# What is being asked
Taking the records below, count the lines in which "DiogenesLamp" appears and supply only the count.

# Exercise data
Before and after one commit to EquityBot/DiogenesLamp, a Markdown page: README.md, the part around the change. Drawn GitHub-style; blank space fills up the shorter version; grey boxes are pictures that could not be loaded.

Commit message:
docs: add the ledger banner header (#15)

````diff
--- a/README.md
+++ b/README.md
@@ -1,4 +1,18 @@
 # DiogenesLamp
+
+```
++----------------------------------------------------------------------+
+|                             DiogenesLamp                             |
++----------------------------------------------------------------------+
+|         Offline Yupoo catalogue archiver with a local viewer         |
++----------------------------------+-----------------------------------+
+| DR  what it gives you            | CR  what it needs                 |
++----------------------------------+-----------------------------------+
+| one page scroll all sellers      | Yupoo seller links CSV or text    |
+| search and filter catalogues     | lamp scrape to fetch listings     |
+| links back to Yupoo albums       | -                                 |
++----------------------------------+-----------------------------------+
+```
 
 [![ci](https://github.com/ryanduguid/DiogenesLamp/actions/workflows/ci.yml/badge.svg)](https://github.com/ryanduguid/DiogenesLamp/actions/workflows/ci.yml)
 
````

# Answer to this problem
4